Identifying sources of noise in audio equipment
Anytime you have an amplifier that is generating unwanted noise to the speakers you first need to determine what type of noise it is making. From there you can determine the likely source of the noise and rectify it. One thing to note is that there are a lot of variables that come in to play here based on the topology of the amplifier and the type of components used in certain areas, so the following will serve as a “general” guide.
These frequencies are more broadband and come down to the overall design of the circuit itself. For example components used throughout the entire signal path, how much gain, etc. All components whether opamps, transistors, or resistors all have an inherent noise floor, and there’s not much you can do here aside from use better quality components. Layout is rarely an issue. Keep in mind that if the hiss was never initially bad and it’s gotten worse then it may even be due to some faulty components in the signal path. I have certainly seen some instances where poorly soldered or oxidized solder joints, such as in the case with corrosion due to liquid exposure or excessive humidity variances over time, have caused excessive hiss. If that’s the case such components require replacing.
Low frequency Hum
This can come from transformers that aren’t shielded well enough. They generate large magnetic fields that can induce voltages into almost anything that is not shielded well. If this is the source it will be at 50 or 60hz hum coming out of your speakers depending on what frequency your AC voltage is at where you live. You may try moving the transformers or turning them a different direction if possible to see if this hum goes away. If you have any wires with an audio signal routed alongside a transformer or touching the outside of the transformer, even though it’s shielded, you may try routing those wires as far away as possible from the transformer to see if it makes any difference. Keep in mind it’s common for some transformers to make a very faint hum that is not present at the speakers but the transformer itself. This is rarely an issue as long as it is very quiet. If it’s noisy the transformer may need replaced with a better quality one or the AC source may need investigated for small DC on the line.

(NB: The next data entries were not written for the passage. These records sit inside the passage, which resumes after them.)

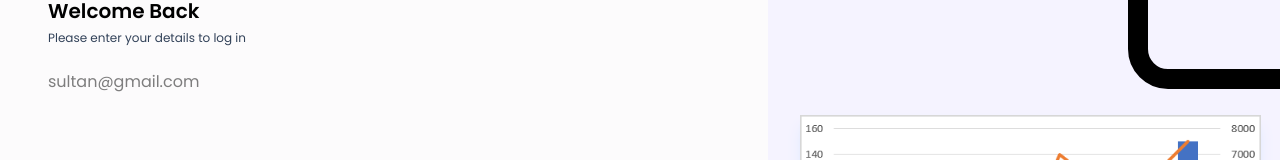
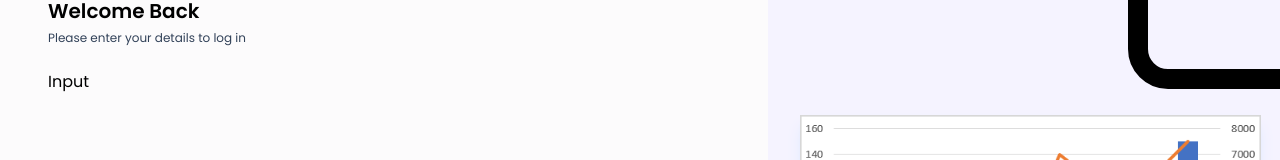
Before and after one commit to sultan1coder/Expense-_Tracker, a React (Vite) app in the folder frontend/: page /login in a window 1280 px wide. Shown: the part 375-535 px from the top of the page. Built offline with nearby package versions, Linux system fonts and the light colour scheme.

Commit message:
Initialized

```diff
--- a/frontend/src/pages/auth/Login.jsx
+++ b/frontend/src/pages/auth/Login.jsx
@@ -1,6 +1,7 @@
 import React, {useState} from 'react'
 import AuthLayout from '../../components/layouts/AuthLayout'
 import {useNavigate} from "react-router-dom"
+import Input from '../../components/inputs/input';
 
 const Login = () => {
 
@@ -21,7 +22,7 @@ const handleLogin = async (e) => {}
     </p>
 
     <form onSubmit={handleLogin}>
-    <input
+    <Input
     value={email}
     onChange={({target}) => setEmail(target.value)}
     label="Email Address"
```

Higher frequency hum, wine, or buzz
The full wave bridge Rectified part of the power supply will be double the frequency of the AC which means 100-120hz depending where you live. A common reason for this type of noise on your speakers is due to poor filter capacitors on this stage. If electrolytics are used they may be worn out since they suffer degradation due to aging more so than other types.
Ground loops are another potential culprit. That is a poor ground return path that is not actually ground but has some potential on it. If you are using multiple pieces of equipment connected together and are using multiple AC outlets, try connecting all pieces of audio gear to a power strip that is connected to just 1 AC outlet from the wall. If this doesn’t solve it you may try a process of elimination starting with your source signal cables. If you disconnect them and the noise does not go away, go to the pre amplifier. If you can also disconnect it and there is still a noise then you know that nothing earlier in the chain than the amplifier is responsible.
*Ground loops can also be caused by a poor pcb layout but there’s no reason to suggest this is the cause unless it’s done so from day 1 and is common to that design specifically and not just that 1 device.
Other types of General “distortion” that did not exist before but now does.
If the amp is old: I would first check it for signs of oxidization or corrosion. For instance it’s very common for old audio gear to be stored in the not so best locations such as a garage and over time the exposure to varying degrees of humidity and temperatures can cause oxidization. If this is the case, all sources of corrosion on components would require replacing of said components and the board cleaned up with isopropyl alcohol. You may also look for the other obvious visual signs such as bulging electrolytic capacitors.
A very common reason for really bad distortion is bad input filtering capacitors especially if the amp used a liquid electrolyte type for this purpose since they could have dried up. This would make them horrible at blocking DC and having any of that pass to amplification stages can wreak havoc to your speakers and produce very loud noise. Dried up power supply and decoupling caps can definitely cause distortion as well by means of causing voltage drop especially during large inputs but it likely won’t result in the immediate and loud noise like the bad input filtering caps will cause when the amp is simply powered on.
Since we can’t possibly cover every possible scenario for every type of amplifier design, if none of this was helpful you may leave a comment below with more specifics regarding your noise and setup.